When you are not watching all this, there is a chainsaw carving exhibition, bands performing at center stage, skydiving exhibits, and a fly-in competition where pilots see who can get the closest to a target as they skim a few feet above the ground and then they land back on the field. And the booths and booths of vendors who sell Native American and Mexican crafts, every kind of Balloon Fiesta memorabilia, and food. Lot’s of food. There is the expected “carnival food” like funnel cakes, fries, corn dogs, and then stuff I never heard of before like fry bread topped with beans, onions, tomatoes and chili. (for breakfast at 9:00 am) Or a breakfast burrito. (at 6:00 am)
Reason Three: You can participate at the level your budget allows. Of course you have to factor in transportation to get here and the accommodations once you arrive, (you can even stay on the field in a tent) but after that, parking is $20 and admission is $15. Go once, go twice, or in our case three times. And you can find local parks where the balloons are most likely to land, which is free! We landed in Vista de Norte Park. On the days you don’t attend, the Fiesta is carried live on TV.
If you are into facts and figures here are the numbers from 2019: 886,037 attended; 559 balloons were registered; 104 special shapes balloons registered; from 17 countries; $173 million dollars went into the local economy; $40 million for overnight accommodations; $17 million for retail purchases; $19 million at the concession stands.
Reason Four: Attending the Fiesta is an experience like none other I know of. It’s not even about the sights and sounds, it’s the experience! Every one is smiling, happy, delighted, and having the time of their lives. I tried as best I could to put the experience into words, and if you check out the Post Cards 2021 Page, you’ll also see I tried to capture the experience with a few dozen pictures, but is just impossible to acurately portray the experience.

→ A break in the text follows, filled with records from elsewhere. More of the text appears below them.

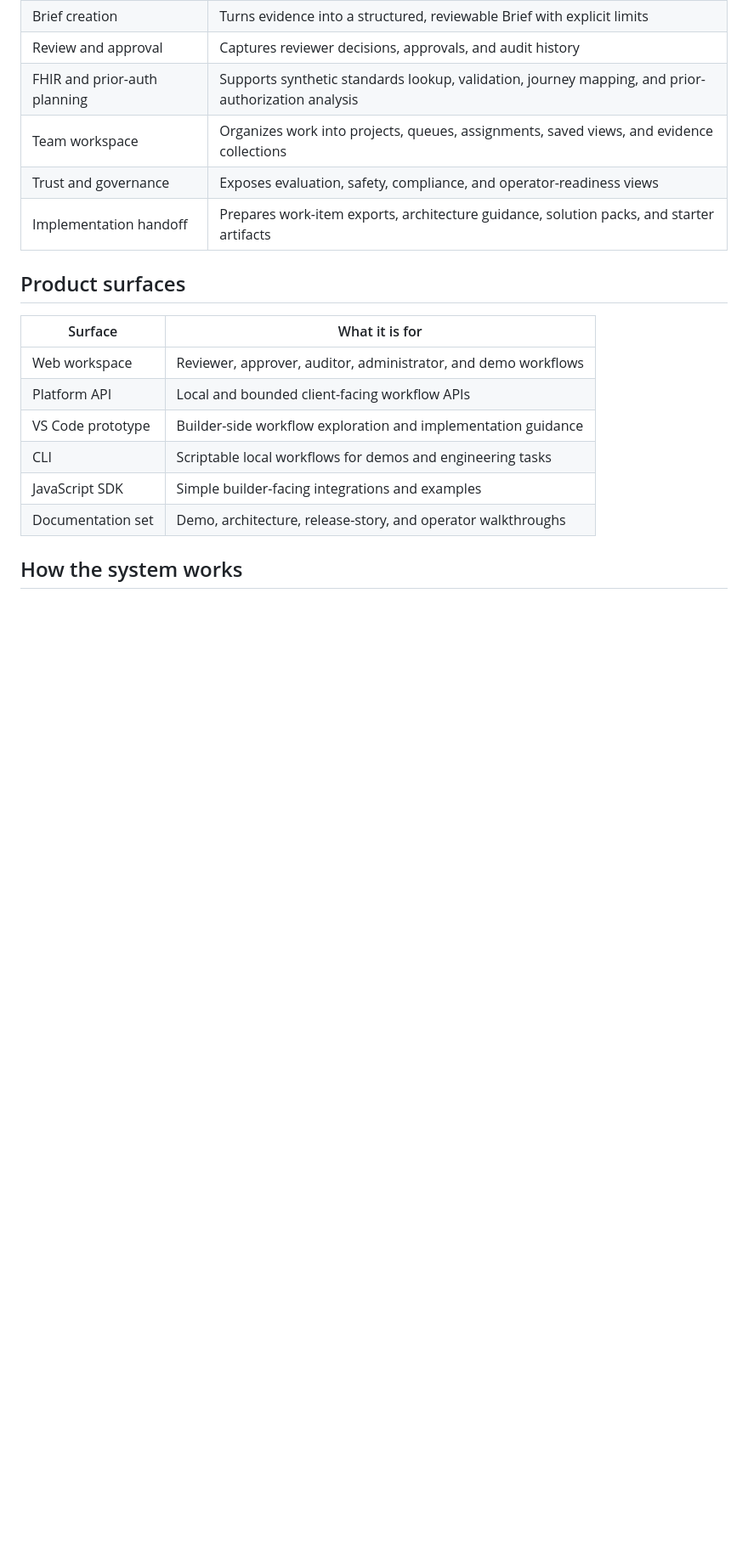
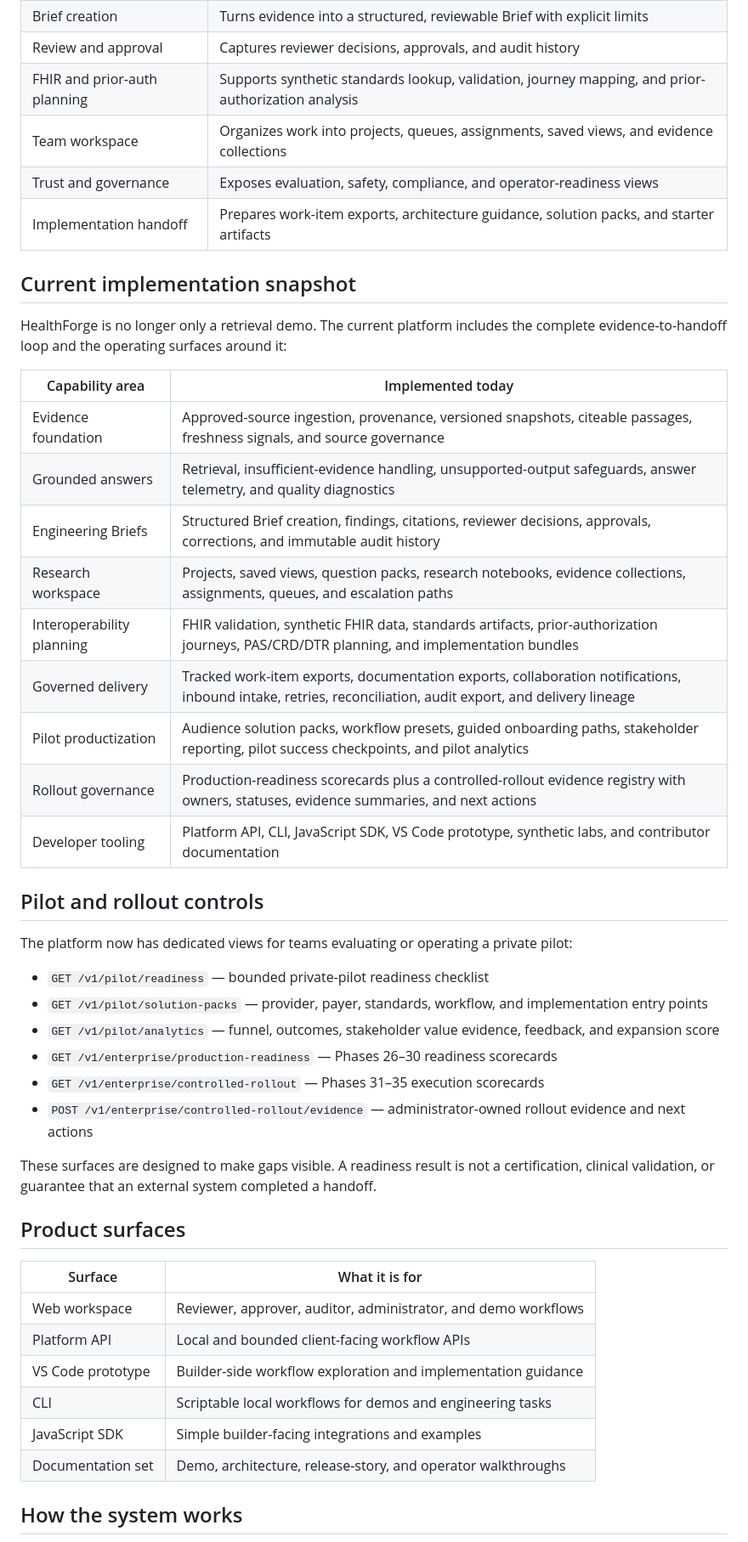
Before and after one commit to venkata-ramana/HealthForge, a Markdown page: README.md, the part around one of its changes. Shown at 85% size. GitHub-like rendering; blank space fills up the shorter version.

Commit message:
Refresh README with current platform capabilities (#253)

```diff
--- a/README.md
+++ b/README.md
@@ -26,6 +26,35 @@ HealthForge is built to close that gap without pretending an LLM should become t
 | Team workspace | Organizes work into projects, queues, assignments, saved views, and evidence collections |
 | Trust and governance | Exposes evaluation, safety, compliance, and operator-readiness views |
 | Implementation handoff | Prepares work-item exports, architecture guidance, solution packs, and starter artifacts |
+
+## Current implementation snapshot
+
+HealthForge is no longer only a retrieval demo. The current platform includes the complete evidence-to-handoff loop and the operating surfaces around it:
+
+| Capability area | Implemented today |
+| --- | --- |
+| Evidence foundation | Approved-source ingestion, provenance, versioned snapshots, citeable passages, freshness signals, and source governance |
+| Grounded answers | Retrieval, insufficient-evidence handling, unsupported-output safeguards, answer telemetry, and quality diagnostics |
+| Engineering Briefs | Structured Brief creation, findings, citations, reviewer decisions, approvals, corrections, and immutable audit history |
+| Research workspace | Projects, saved views, question packs, research notebooks, evidence collections, assignments, queues, and escalation paths |
+| Interoperability planning | FHIR validation, synthetic FHIR data, standards artifacts, prior-authorization journeys, PAS/CRD/DTR planning, and implementation bundles |
+| Governed delivery | Tracked work-item exports, documentation exports, collaboration notifications, inbound intake, retries, reconciliation, audit export, and delivery lineage |
+| Pilot productization | Audience solution packs, workflow presets, guided onboarding paths, stakeholder reporting, pilot success checkpoints, and pilot analytics |
+| Rollout governance | Production-readiness scorecards plus a controlled-rollout evidence registry with owners, statuses, evidence summaries, and next actions |
+| Developer tooling | Platform API, CLI, JavaScript SDK, VS Code prototype, synthetic labs, and contributor documentation |
+
+## Pilot and rollout controls
+
+The platform now has dedicated views for teams evaluating or operating a private pilot:
+
+- `GET /v1/pilot/readiness` — bounded private-pilot readiness checklist
+- `GET /v1/pilot/solution-packs` — provider, payer, standards, workflow, and implementation entry points
+- `GET /v1/pilot/analytics` — funnel, outcomes, stakeholder value evidence, feedback, and expansion score
+- `GET /v1/enterprise/production-readiness` — Phases 26–30 readiness scorecards
+- `GET /v1/enterprise/controlled-rollout` — Phases 31–35 execution scorecards
+- `POST /v1/enterprise/controlled-rollout/evidence` — administrator-owned rollout evidence and next actions
+
+These surfaces are designed to make gaps visible. A readiness result is not a certification, clinical validation, or guarantee that an external system completed a handoff.
 
 ## Product surfaces
 
```
Also changed, not shown: other parts of README.md (+5 -0 lines).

We’ve met so many people on this trip who say, “I want to do that someday.” Or, “I’ve always wanted to go there.” If that sounds like you, start making the plan to make it happen. If we learned anything from COVID and 2020, the time is now!